Someone well-connected in the culinary scene in town recently told me that the restaurant critics for this magazine liked places only in the Fan. Ridiculous, I thought. Clearly this man doesn't read our reviews very closely, or often.
Not long after, I come across a comment on the restaurant website Urbanspoon that expressed skepticism about trying Lehja, the new Indian restaurant at Short Pump Town Center: “I mean, you are eating at the mall, right?”
I can't deny that I wholly agree with the poster, Edward D. Would mall dining — those dreary offerings of the food court and big-box chain restaurants — exist if not to enable us to shop for shoes and pick out new throw pillows in the same afternoon? With Mr. Fan's reprimand on my mind, though, it occurs to me that maybe I've been short-sighted. Is it possible I've wrongly dismissed some perfectly good grub just because it's next door to the Pottery Barn? With new resolve to be more open-minded, I head out to Short Pump to try Lehja.
The name means “excellent style” in Hindi, according to the managing partner, Sandeep “Sunny” Baweha, and indeed the decked-out space bears no resemblance to the stereotypical strip-mall dive that serves oily chicken tikka masala under dated pictures of the Taj Mahal. Here you find a large patio with an open-flame fire pit (but beware of the flies), a Southern California vibe inside with lots of black, white and lime green, and a nod to Southeast Asia with red and gold walls and pretty beading separating the booths. The bar area is very mod too, in all black leather and neon lighting, a little oasis of cool in the desert of mallness.
Looking past aesthetics, the heart and soul of the operation really comes through in the care taken with the food, which is of (mostly) excellent quality, and in the sweet and attentive service. I haven't experienced nicer staff in this town, and certainly not in the Fan. On both visits, we have multiple servers including the manager attending to our every anticipated need: kid-friendly plastic cups of water; extra hot rice when the old bowl needs replenishing; multiple inquiries about the flavor and temperature of the food; and insistence that we not box up our own leftovers. All of this is accomplished without seeming intrusive, and with the utmost cheeriness.
The food is just as pleasurable, in large part because of the refreshing diversity of the menu. When Baweha and seasoned restaurateur Ashok Arora were creating Lehja's menu, they looked beyond the classic northern Indian cuisine of their native Punjab, which is the focus of sister restaurant Nawab in Hampton Roads. Chicken tikka masala and tandoori chicken are well-represented (aside from one burned piece of meat we're served) but you'll also find southern Indian delicacies such as vegetable kozhambu — a zesty curry dish — and western Indian dishes such as Goa-style lamb vindaloo.

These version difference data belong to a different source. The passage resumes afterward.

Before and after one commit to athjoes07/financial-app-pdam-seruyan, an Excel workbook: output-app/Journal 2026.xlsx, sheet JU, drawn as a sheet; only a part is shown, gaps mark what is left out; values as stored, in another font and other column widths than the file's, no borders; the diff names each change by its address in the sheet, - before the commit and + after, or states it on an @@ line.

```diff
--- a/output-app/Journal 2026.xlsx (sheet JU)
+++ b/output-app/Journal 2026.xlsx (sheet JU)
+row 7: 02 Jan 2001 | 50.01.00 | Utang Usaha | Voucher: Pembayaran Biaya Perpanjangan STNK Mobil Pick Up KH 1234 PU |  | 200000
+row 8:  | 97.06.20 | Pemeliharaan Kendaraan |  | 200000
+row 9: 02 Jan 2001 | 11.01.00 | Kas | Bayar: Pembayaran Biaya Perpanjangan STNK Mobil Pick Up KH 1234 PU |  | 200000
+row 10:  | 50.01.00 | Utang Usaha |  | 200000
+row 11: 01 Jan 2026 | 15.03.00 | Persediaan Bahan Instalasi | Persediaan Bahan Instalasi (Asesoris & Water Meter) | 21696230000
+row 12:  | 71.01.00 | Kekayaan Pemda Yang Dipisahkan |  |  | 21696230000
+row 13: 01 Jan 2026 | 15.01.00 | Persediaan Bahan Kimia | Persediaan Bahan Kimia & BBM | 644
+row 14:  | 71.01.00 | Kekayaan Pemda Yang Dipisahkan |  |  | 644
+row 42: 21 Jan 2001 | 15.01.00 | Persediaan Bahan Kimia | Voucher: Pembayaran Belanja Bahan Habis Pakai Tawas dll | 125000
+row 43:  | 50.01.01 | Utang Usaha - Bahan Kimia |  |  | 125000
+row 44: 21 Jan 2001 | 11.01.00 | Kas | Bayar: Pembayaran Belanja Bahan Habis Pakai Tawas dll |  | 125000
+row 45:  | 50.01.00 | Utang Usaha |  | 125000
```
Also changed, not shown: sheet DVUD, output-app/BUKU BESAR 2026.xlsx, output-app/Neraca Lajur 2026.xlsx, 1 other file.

Other entree highlights include the chicken korma, in a rich cashew-cream sauce with hints of lemon grass and fennel, and the outstanding house kebabs. The kebab medley of chicken tikka, jumbo shrimp (just one), yogurt-y salmon and an out-of-this world chunk of seasoned lamb are cooked to perfection, accompanied by tasty roasted vegetables and makhni (tomato-butter) sauce.
You won't miss samosas in the appetizer lineup, which instead includes revelations such as a chaat, the chef's daily street-food special of chickpeas, potatoes, lentils and fried flatbread in a sweet and tangy tamarind-yogurt sauce. The shiitake-leek potato patties broiled with cheddar are savory and satisfying, though the garnish of previously frozen mango chunks is superfluous.
The best deals are to be had at lunch, where you can score naan, rice, a side salad, and your choice from five meat or vegetarian entrees for around $10. Dinner is a good bit pricier, but you getting what you pay for: Lehja may be at the mall, but the quality of this operation is uptown all the way.
11800 W. Broad St., Suite 910
Short Pump Town Center
Lunch: Monday-Saturday 11:30 a.m.-2:30 p.m.; Sunday noon-3 p.m.
Dinner: Sunday-Thursday 5-10 p.m.; Friday-Saturday 5-10:30 p.m.
Nonsmoking, except on the patio